**Exercise instructions**: Find the number of lines below in which the word "index" occurs. Write only that number.

**Data for the task**:
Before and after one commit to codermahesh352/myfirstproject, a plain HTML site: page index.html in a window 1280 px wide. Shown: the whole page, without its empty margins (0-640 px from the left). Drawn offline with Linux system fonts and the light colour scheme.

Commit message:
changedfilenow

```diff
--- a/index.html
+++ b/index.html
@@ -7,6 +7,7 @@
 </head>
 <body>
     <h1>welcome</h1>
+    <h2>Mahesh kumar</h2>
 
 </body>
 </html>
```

**Reply to the task**: 3